“I dragged Sean (Scanlon) out of bed around five minutes to eleven to watch it. It was pretty nerve-wracking. I had no inkling at all that I was going to be included in the squad beforehand. I didn’t know a thing. Everyone found out the exact same way.

“It is a good way to find out when you are going on the tour, but it would be an awful way to find out that you are being left out.

“My dad wanted me to go out to his house, have breakfast and watch it with him, but in the case my name wasn’t called out, I didn’t want to be there, so I chose to stay at home and watch it.

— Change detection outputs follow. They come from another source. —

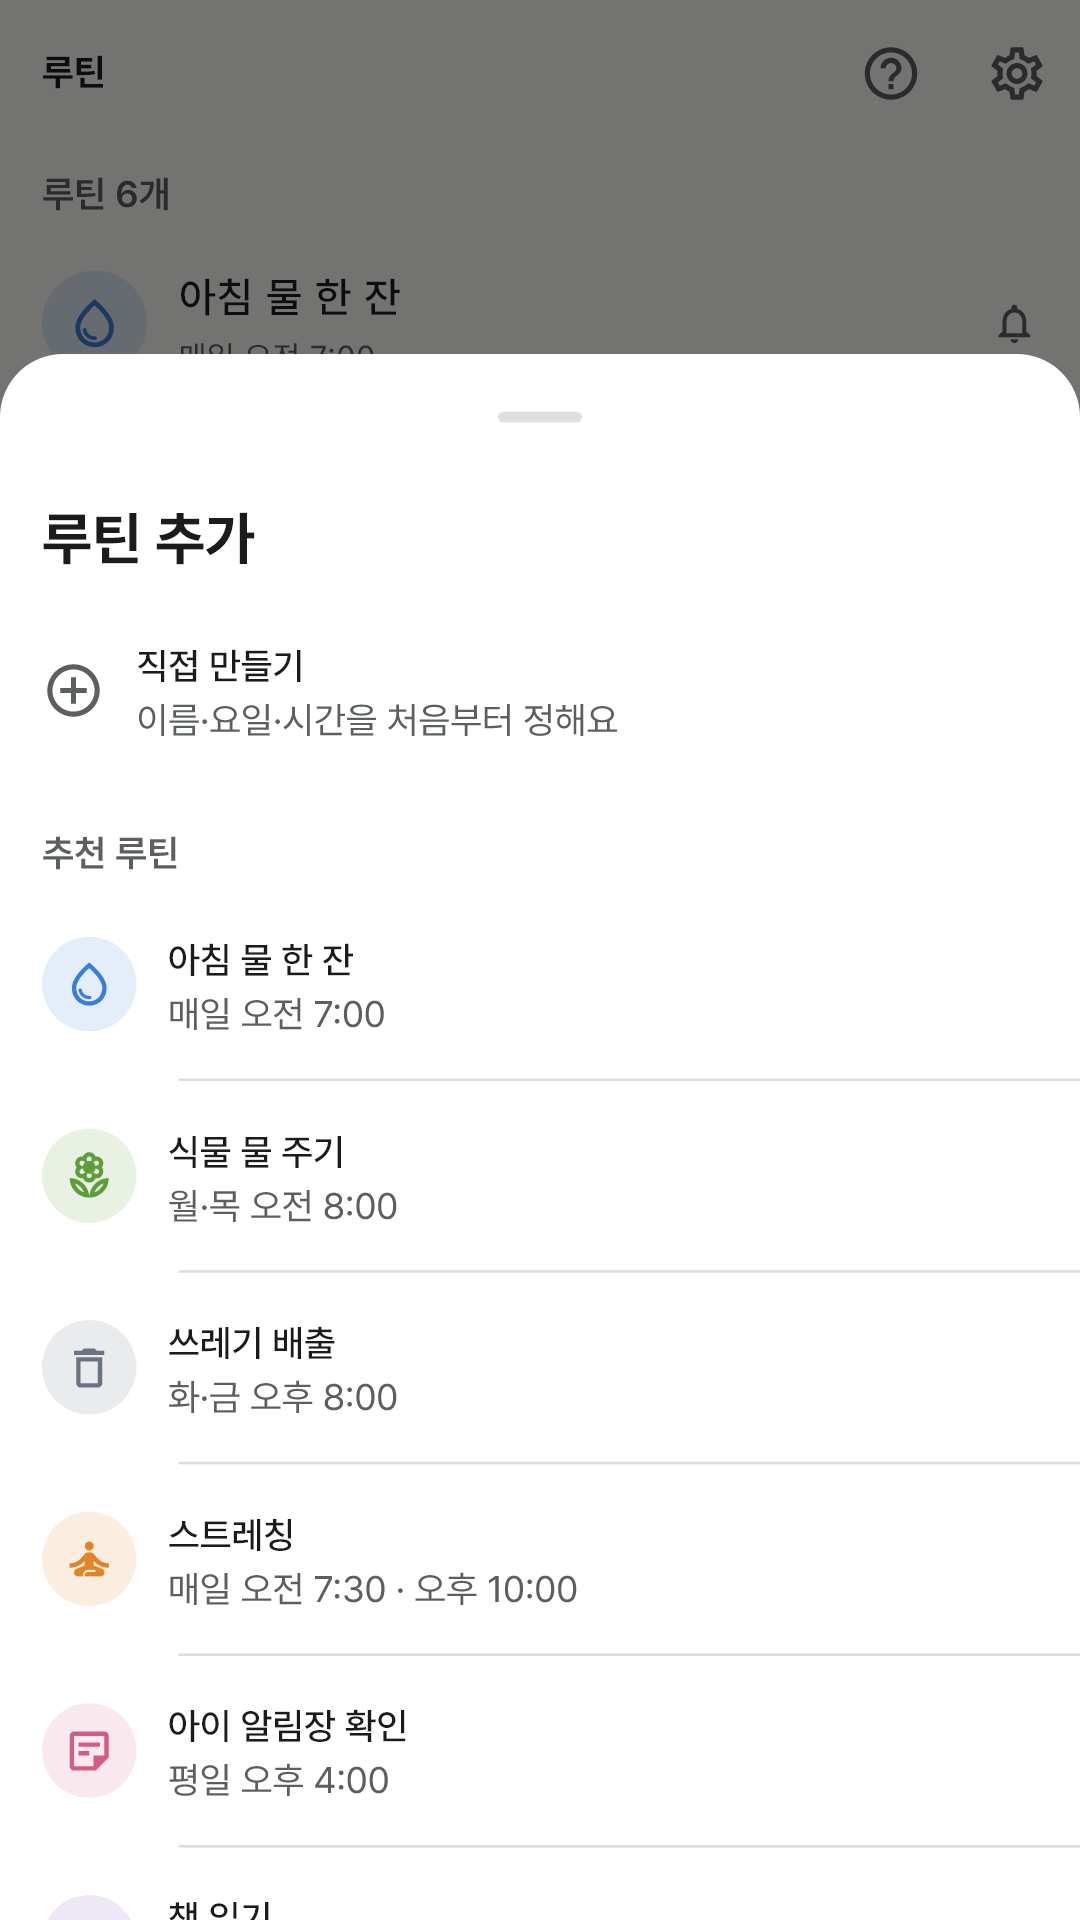
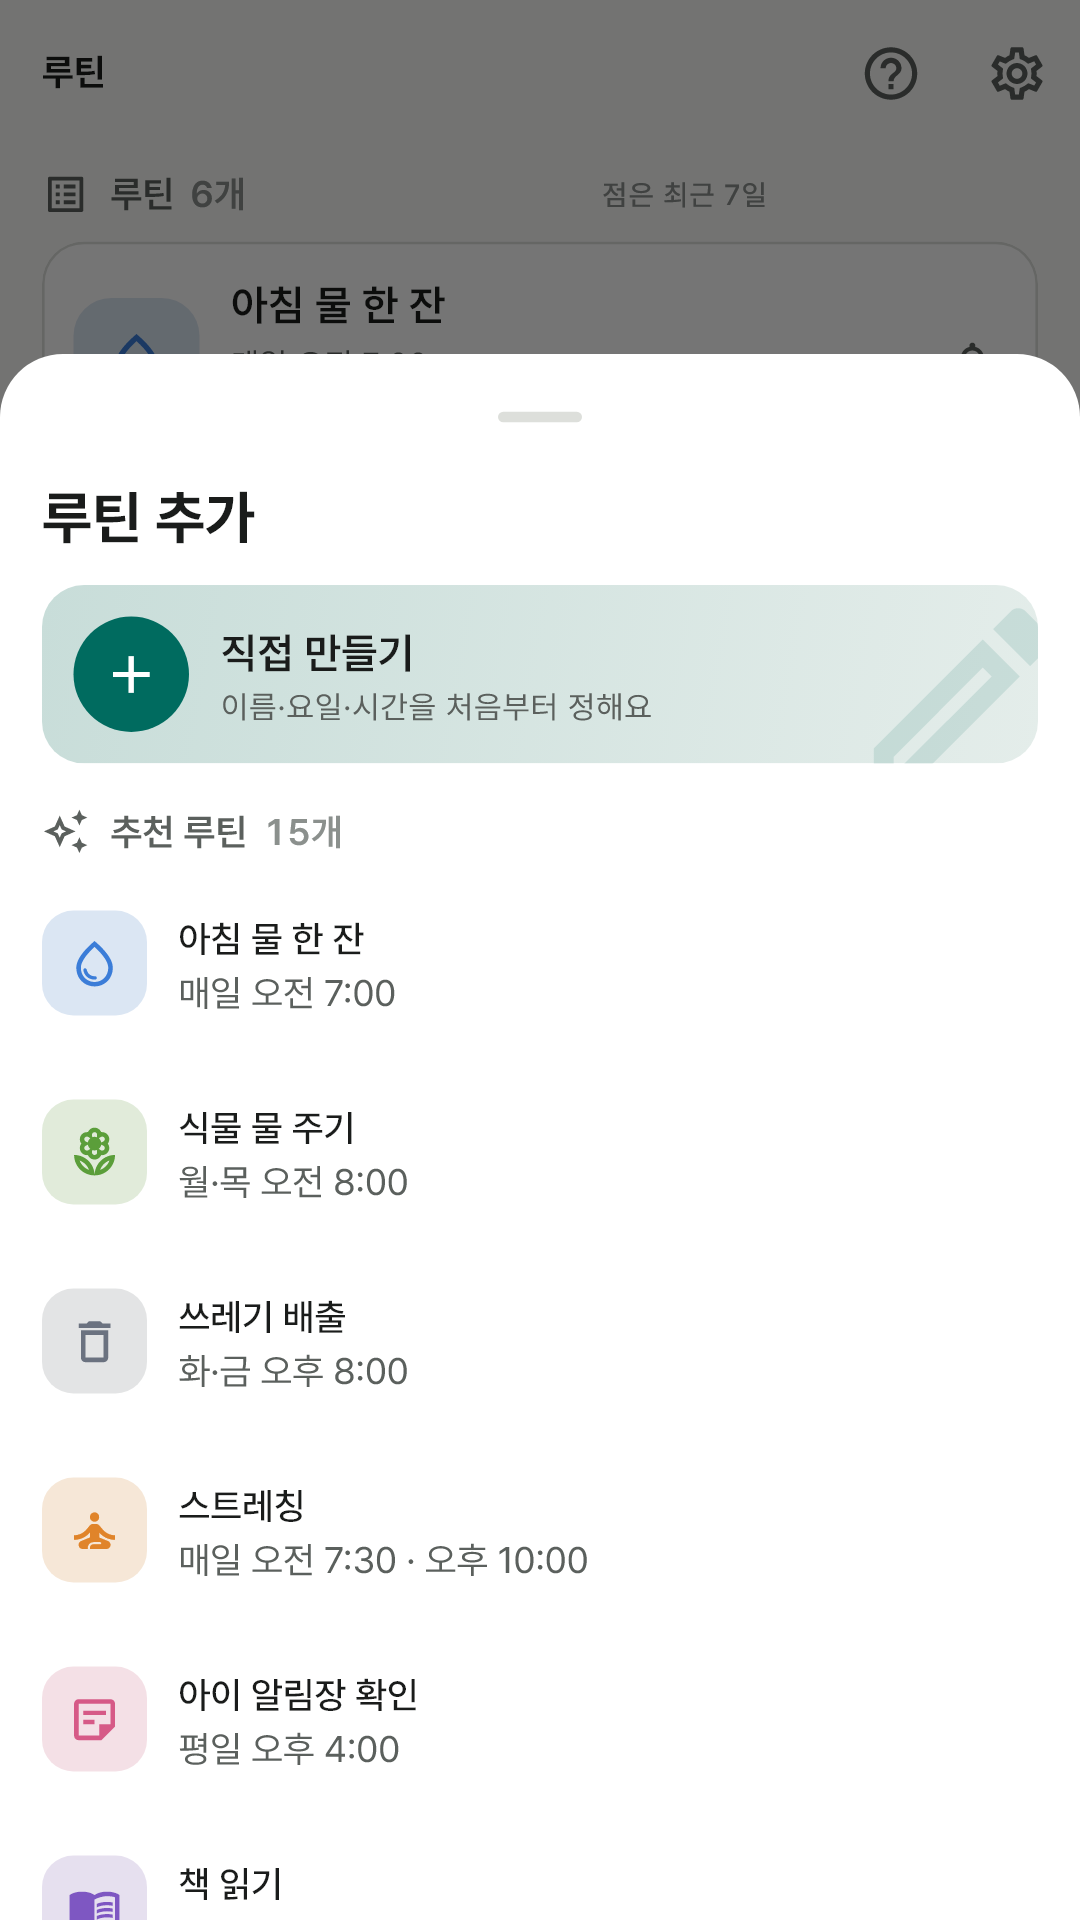
루틴 소개 페이지: 개편한 화면 스크린샷과 문구 반영

diff --git a/routine/index.html b/routine/index.html
@@ -13,16 +13,16 @@
 <nav><a href="../"><picture><source srcset="../brand/logo_dark.png" media="(prefers-color-scheme:dark)"><img src="../brand/logo.png" alt="앱이소"></picture></a><a href="privacy.html">개인정보처리방침</a></nav>
 <section class="hero"><div><span class="status">준비 중 · Android</span><h1>매일 하는 일,<br>시간 맞춰 챙겨요</h1><p class="lead">아침 물 한 잔부터 쓰레기 배출까지.<br>반복하는 일을 등록하고 알림을 받아 체크 한 번으로 끝내요.</p><div class="facts"><span>가입 없이</span><span>광고 없이</span><span>오프라인으로</span></div></div><img class="icon" src="icon-512.png" alt="앱이소 루틴 아이콘"></section>
 <section class="features">
-<article><h2>오늘 할 일은 체크 한 번</h2><p>오늘 요일에 해당하는 루틴이 시간 순서로 나와요. 줄을 누르면 완료되고 남은 개수와 진행 막대가 바로 바뀌어요.</p></article>
+<article><h2>오늘 할 일은 체크 한 번</h2><p>오늘 요일에 해당하는 루틴이 아침·낮·저녁·밤으로 묶여 시간 순서로 나와요. 카드를 누르면 완료되고 남은 개수와 달성률 고리가 바로 바뀌어요.</p></article>
 <article><h2>요일과 시간을 원하는 대로</h2><p>매일, 평일, 주말, 또는 고른 요일만 반복해요. 하루에 여러 번 하는 일은 시간을 여러 개 넣어 시간마다 따로 알림을 받아요.</p></article>
 <article><h2>달력에서 보는 달성률</h2><p>날짜마다 그날의 달성률이 작은 원으로 보여요. 깜빡한 날은 달력에서 체크할 수 있고 이번 달 달성률도 함께 보여줘요.</p></article>
 <article><h2>색과 아이콘으로 구분해요</h2><p>루틴마다 색 8가지와 아이콘 30개 중에 골라요. 처음이라면 추천 루틴 15개에서 고르고 시간만 맞추면 끝이에요.</p></article>
 </section>
 <h2>앱 안에서는 이렇게 보여요</h2>
 <section class="shots">
-<figure><img src="shots/01-today.png" alt="오늘 할 루틴과 진행 막대를 보여주는 화면" loading="lazy"><figcaption>오늘 남은 것을 한눈에.</figcaption></figure>
+<figure><img src="shots/01-today.png" alt="오늘 할 루틴과 달성률 고리를 보여주는 화면" loading="lazy"><figcaption>오늘 남은 것을 한눈에.</figcaption></figure>
 <figure><img src="shots/02-calendar.png" alt="날짜별 달성률이 표시된 월간 달력" loading="lazy"><figcaption>지난 날의 달성률을 확인해요.</figcaption></figure>
-<figure><img src="shots/03-routines.png" alt="등록한 루틴 목록" loading="lazy"><figcaption>등록한 루틴을 모아 봐요.</figcaption></figure>
+<figure><img src="shots/03-routines.png" alt="등록한 루틴 카드 목록과 최근 7일 점" loading="lazy"><figcaption>등록한 루틴을 모아 봐요.</figcaption></figure>
 <figure><img src="shots/04-presets.png" alt="추천 루틴을 고르는 시트" loading="lazy"><figcaption>추천 루틴으로 바로 시작해요.</figcaption></figure>
 <figure><img src="shots/05-editor.png" alt="반복 요일과 시간, 알림을 정하는 편집 화면" loading="lazy"><figcaption>요일과 시간을 원하는 대로.</figcaption></figure>
 </section>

“Paul O’Connell watched it in the team room with the squad at CIT. I think he said he would have preferred to watch it on his own. I was happy to process the news on my own. I didn’t really celebrate immediately. There was a bit of shock at first and then the realisation hit me that I had made the squad.

“It was just a matter of enjoying the day after that. The phone was hopping straight away and it hasn’t stopped since. The messages keep coming in.

“There are sings up at home in Patrickswell already. Everyone has been given their support which is great. It is great for club, my school and probably my family more than anyone who invested so much time and effort bringing me to training when I was younger and stuff like that.”

(See next week’s edition of the Limerick Leader for full interview with Conor Murray)